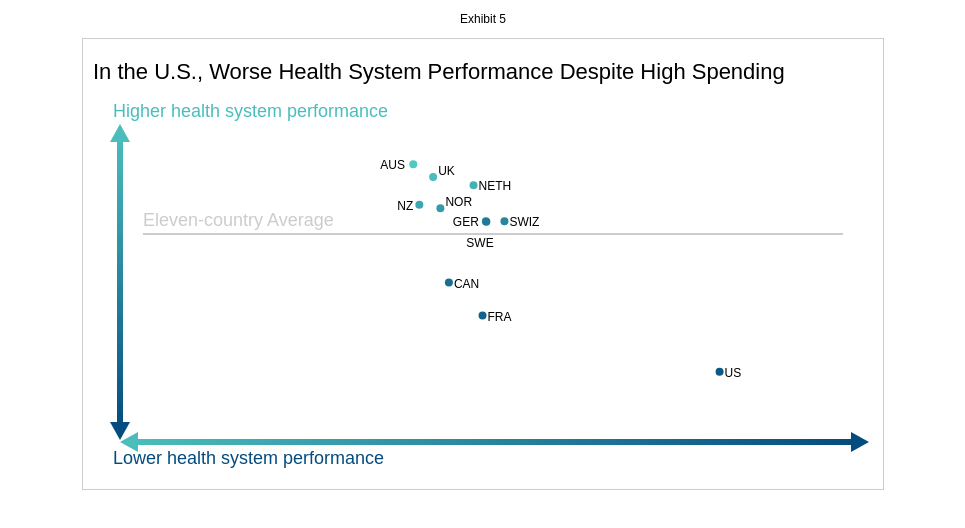
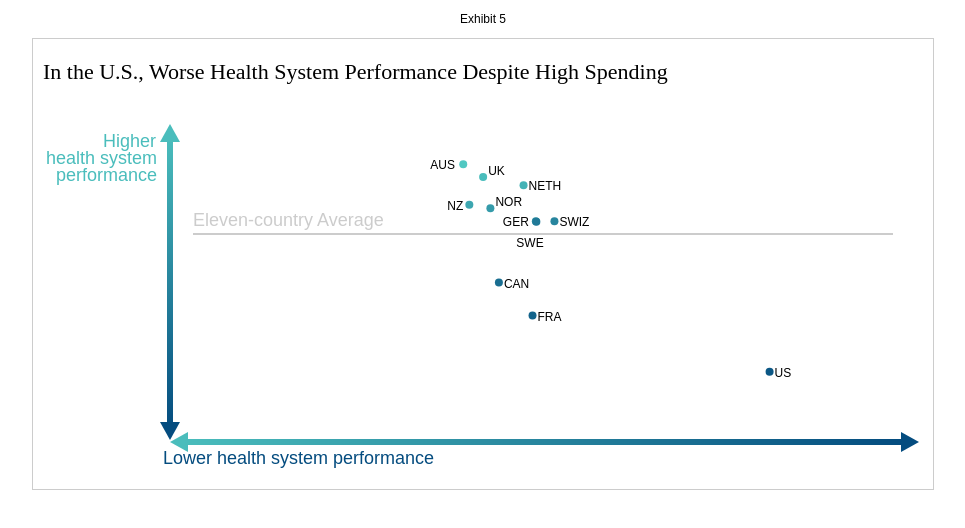
Before and after one commit to TheeSweeney/d3CommonwealthScatter, a plain HTML site: page index.html in a window 1280 px wide. Shown: the whole page, without its empty margins (157-1122 px from the left). Drawn offline with nearby package versions, Linux system fonts and the light colour scheme.

Commit message:
changed font of title, widened chart area, broke top yAxis label into mulitple lines    moved label into correct position

```diff
--- a/app.js
+++ b/app.js
@@ -1,9 +1,9 @@
-var w = 800;
+var w = 900;
 var h = 450;
 var margin = {
   top: 98,
   bottom: 60,
-  left: 40,
+  left: 140,
   right: 40
 };
 var width = w - margin.left - margin.right;
@@ -96,9 +96,26 @@ function yAxesAndLabels(params) {//TODO factor out to prevent code repition in t
         .append('text')
         .style('font-size', '18px')
         .style('fill', '#4ABDBC')
-        .attr('x',-10)
-        .attr('y',-20)
-        .text('Higher health system performance')
+        .attr('x', -70)
+        .attr('y',10)
+        .text('Higher')
+
+    this.select('.y.axis')
+        .append('text')
+        .style('font-size', '18px')
+        .style('fill', '#4ABDBC')
+        .attr('x', -127)
+        .attr('y',27)
+        .text('health system')
+
+    this.select('.y.axis')
+        .append('text')
+        .style('font-size', '18px')
+        .style('fill', '#4ABDBC')
+        .attr('x', -117)
+        .attr('y',44)
+        .text('performance')
+
 
     this.select('.y.axis')//Bottom Label
         .append('text')
--- a/main.css
+++ b/main.css
@@ -8,6 +8,7 @@ bodx,html{
 
 #chartTitle{
   font-size: 22px;
+  font-family: "Times New Roman", Georgia, Serif;
 }
 
 #chart{
```
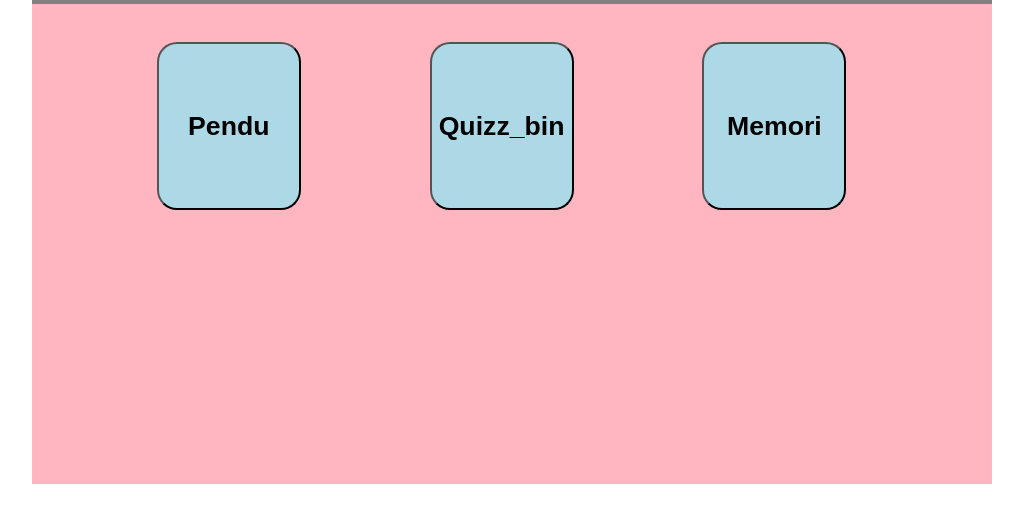
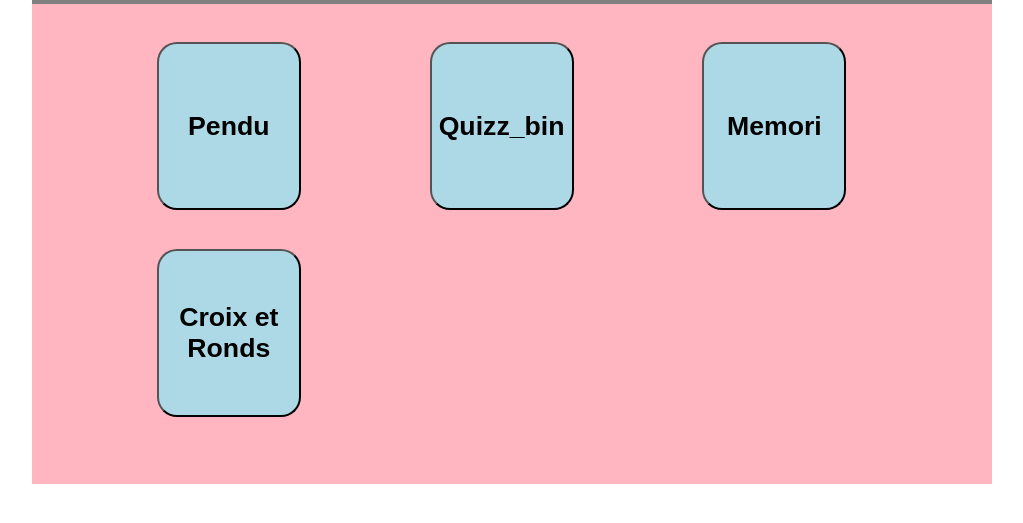
Before and after one commit to SamSamsung/Time-killer, a PHP site: page / in a window 1280 px wide. Shown: the part 218-741 px from the top of the page, without its empty margins (128-1151 px from the left). Run offline with PHP 8.4, Linux system fonts and the light colour scheme.

Commit message:
Update index.php

```diff
--- a/index.php
+++ b/index.php
@@ -15,6 +15,7 @@
                 <button type="button" onclick="location.href='./pendu.html'" class="jeux"><h1>Pendu</h1></button>
                 <button type="button" onclick="location.href='./quizz_binaire.html'" class="jeux"><h1>Quizz_bin</h1></button>
                 <button type="button" onclick="location.href='./memo.html'" class="jeux"><h1>Memori</h1></button>
+                <button type="button" onclick="location.href='./croix_ronds.html'" class="jeux"><h1>Croix et Ronds</h1></button>
             </div>
         </div>
     </body>
```
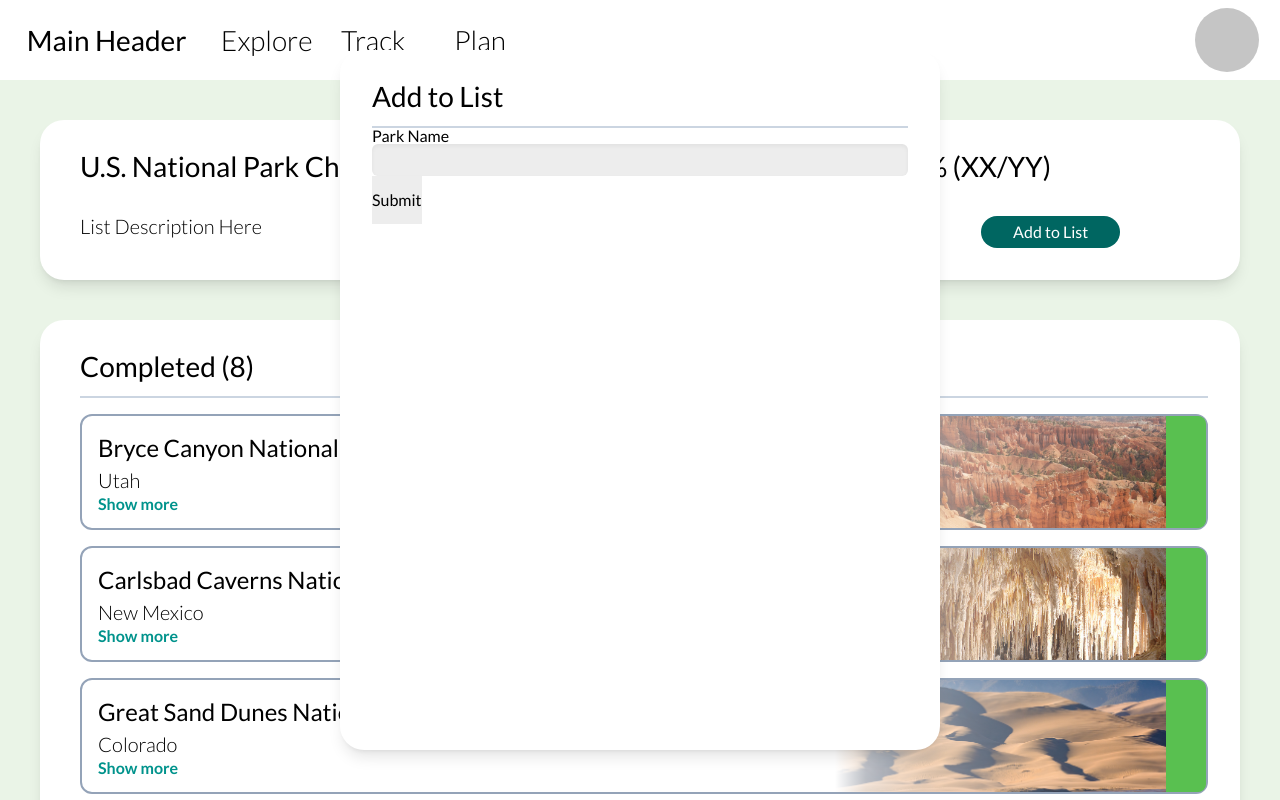
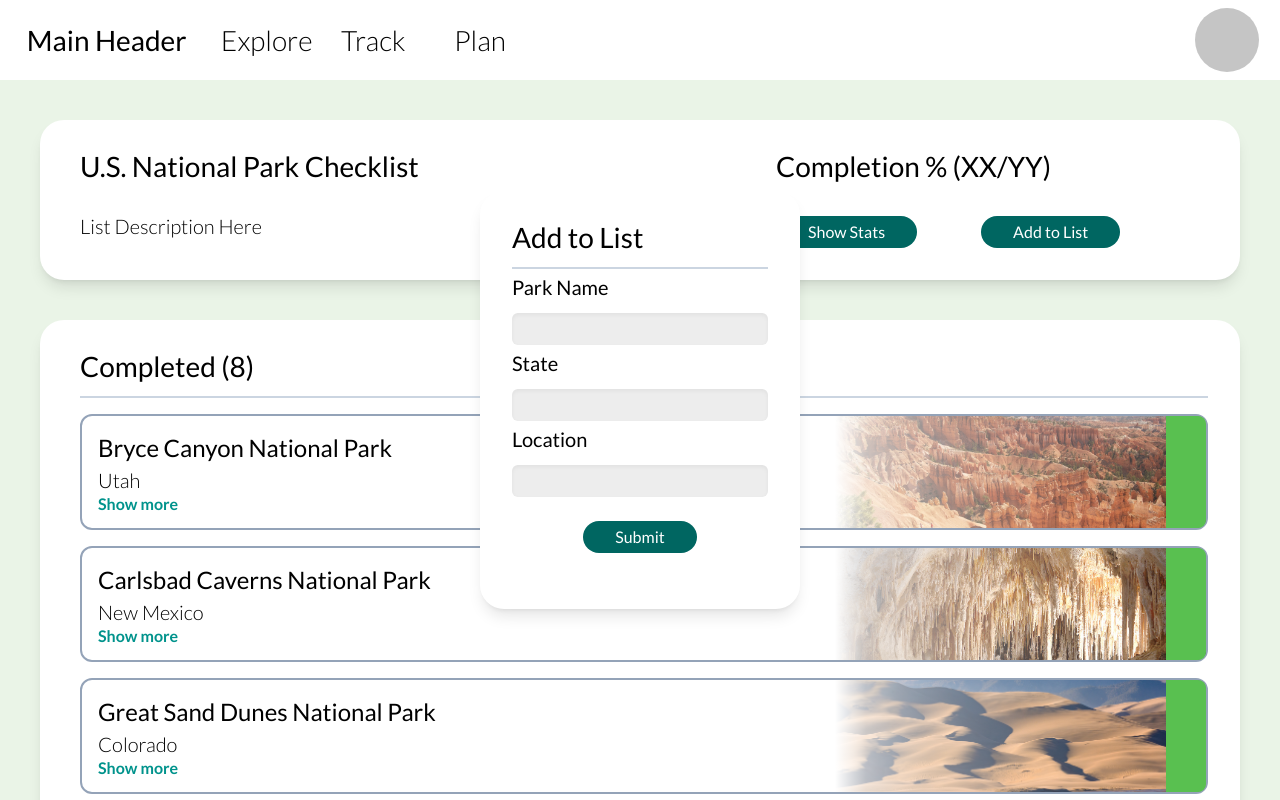
Before and after one commit to euouae682/np-checklist, a Next.js app: page /track in a window 1280 px wide. Both pictures are taken after a click on the button "Add to List". Shown: the top 800 px of the page. Built offline with nearby package versions, Linux system fonts and the light colour scheme.

Commit message:
Finished basic AddPark styles

```diff
--- a/src/app/(subpages)/track/AddPark.tsx
+++ b/src/app/(subpages)/track/AddPark.tsx
@@ -1,12 +1,18 @@
 const AddPark = () => {
     return (
-        <div className="bg-white shadow-lg rounded-3xl fixed w-[600px] h-[700px] left-1/2 top-1/2 translate-x-[-50%] translate-y-[-50%] p-8">
+        <div className="bg-white shadow-lg rounded-3xl fixed w-1/4 left-1/2 top-1/2 translate-x-[-50%] translate-y-[-50%] p-8">
             <h2 className="pb-4">Add to List</h2>
             <hr className="border-slate-300 border" />
             <form>
-                <label htmlFor="name" className="py-4" >Park Name</label><br />
+                <label htmlFor="name" className="pt-2" >Park Name</label><br />
                 <input type="text" id="name" className="shadow-inner rounded-md h-8 w-full py-4" /><br />
-                <input type="submit" className="py-4" />
+                <label htmlFor="state" className="pt-2" >State</label><br />
+                <input type="text" id="state" className="shadow-inner rounded-md h-8 w-full py-4" /><br />
+                <label htmlFor="loc" className="pt-2" >Location</label><br />
+                <input type="text" id="loc" className="shadow-inner rounded-md h-8 w-full py-4" /><br />
+                <div className="text-center py-6">
+                <input type="submit" className="bg-button-blue hover:bg-button-blue-hover rounded-full text-white py-2 px-8 transition" />
+                </div>
             </form>
         </div>
     )
--- a/src/app/globals.css
+++ b/src/app/globals.css
@@ -91,6 +91,11 @@ input {
   background-color: #ededed;
 }
 
+label {
+  font-size: 20px;
+  display: block;
+}
+
 /* STYLES FOR DEBUGGING */
 /* *,
 *::before,
```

▬▬▬▬▬▬▬▬▬▬

* [WHAT IS BEING ASKED]
Return the material from above in full, exactly as written, with the pictures omitted.

* [FINAL ANSWER]
Before and after one commit to TheeSweeney/d3CommonwealthScatter, a plain HTML site: page index.html in a window 1280 px wide. Shown: the whole page, without its empty margins (157-1122 px from the left). Drawn offline with nearby package versions, Linux system fonts and the light colour scheme.

Commit message:
changed font of title, widened chart area, broke top yAxis label into mulitple lines    moved label into correct position

```diff
--- a/app.js
+++ b/app.js
@@ -1,9 +1,9 @@
-var w = 800;
+var w = 900;
 var h = 450;
 var margin = {
   top: 98,
   bottom: 60,
-  left: 40,
+  left: 140,
   right: 40
 };
 var width = w - margin.left - margin.right;
@@ -96,9 +96,26 @@ function yAxesAndLabels(params) {//TODO factor out to prevent code repition in t
         .append('text')
         .style('font-size', '18px')
         .style('fill', '#4ABDBC')
-        .attr('x',-10)
-        .attr('y',-20)
-        .text('Higher health system performance')
+        .attr('x', -70)
+        .attr('y',10)
+        .text('Higher')
+
+    this.select('.y.axis')
+        .append('text')
+        .style('font-size', '18px')
+        .style('fill', '#4ABDBC')
+        .attr('x', -127)
+        .attr('y',27)
+        .text('health system')
+
+    this.select('.y.axis')
+        .append('text')
+        .style('font-size', '18px')
+        .style('fill', '#4ABDBC')
+        .attr('x', -117)
+        .attr('y',44)
+        .text('performance')
+
 
     this.select('.y.axis')//Bottom Label
         .append('text')
--- a/main.css
+++ b/main.css
@@ -8,6 +8,7 @@ bodx,html{
 
 #chartTitle{
   font-size: 22px;
+  font-family: "Times New Roman", Georgia, Serif;
 }
 
 #chart{
```
Before and after one commit to SamSamsung/Time-killer, a PHP site: page / in a window 1280 px wide. Shown: the part 218-741 px from the top of the page, without its empty margins (128-1151 px from the left). Run offline with PHP 8.4, Linux system fonts and the light colour scheme.

Commit message:
Update index.php

```diff
--- a/index.php
+++ b/index.php
@@ -15,6 +15,7 @@
                 <button type="button" onclick="location.href='./pendu.html'" class="jeux"><h1>Pendu</h1></button>
                 <button type="button" onclick="location.href='./quizz_binaire.html'" class="jeux"><h1>Quizz_bin</h1></button>
                 <button type="button" onclick="location.href='./memo.html'" class="jeux"><h1>Memori</h1></button>
+                <button type="button" onclick="location.href='./croix_ronds.html'" class="jeux"><h1>Croix et Ronds</h1></button>
             </div>
         </div>
     </body>
```
Before and after one commit to euouae682/np-checklist, a Next.js app: page /track in a window 1280 px wide. Both pictures are taken after a click on the button "Add to List". Shown: the top 800 px of the page. Built offline with nearby package versions, Linux system fonts and the light colour scheme.

Commit message:
Finished basic AddPark styles

```diff
--- a/src/app/(subpages)/track/AddPark.tsx
+++ b/src/app/(subpages)/track/AddPark.tsx
@@ -1,12 +1,18 @@
 const AddPark = () => {
     return (
-        <div className="bg-white shadow-lg rounded-3xl fixed w-[600px] h-[700px] left-1/2 top-1/2 translate-x-[-50%] translate-y-[-50%] p-8">
+        <div className="bg-white shadow-lg rounded-3xl fixed w-1/4 left-1/2 top-1/2 translate-x-[-50%] translate-y-[-50%] p-8">
             <h2 className="pb-4">Add to List</h2>
             <hr className="border-slate-300 border" />
             <form>
-                <label htmlFor="name" className="py-4" >Park Name</label><br />
+                <label htmlFor="name" className="pt-2" >Park Name</label><br />
                 <input type="text" id="name" className="shadow-inner rounded-md h-8 w-full py-4" /><br />
-                <input type="submit" className="py-4" />
+                <label htmlFor="state" className="pt-2" >State</label><br />
+                <input type="text" id="state" className="shadow-inner rounded-md h-8 w-full py-4" /><br />
+                <label htmlFor="loc" className="pt-2" >Location</label><br />
+                <input type="text" id="loc" className="shadow-inner rounded-md h-8 w-full py-4" /><br />
+                <div className="text-center py-6">
+                <input type="submit" className="bg-button-blue hover:bg-button-blue-hover rounded-full text-white py-2 px-8 transition" />
+                </div>
             </form>
         </div>
     )
--- a/src/app/globals.css
+++ b/src/app/globals.css
@@ -91,6 +91,11 @@ input {
   background-color: #ededed;
 }
 
+label {
+  font-size: 20px;
+  display: block;
+}
+
 /* STYLES FOR DEBUGGING */
 /* *,
 *::before,
```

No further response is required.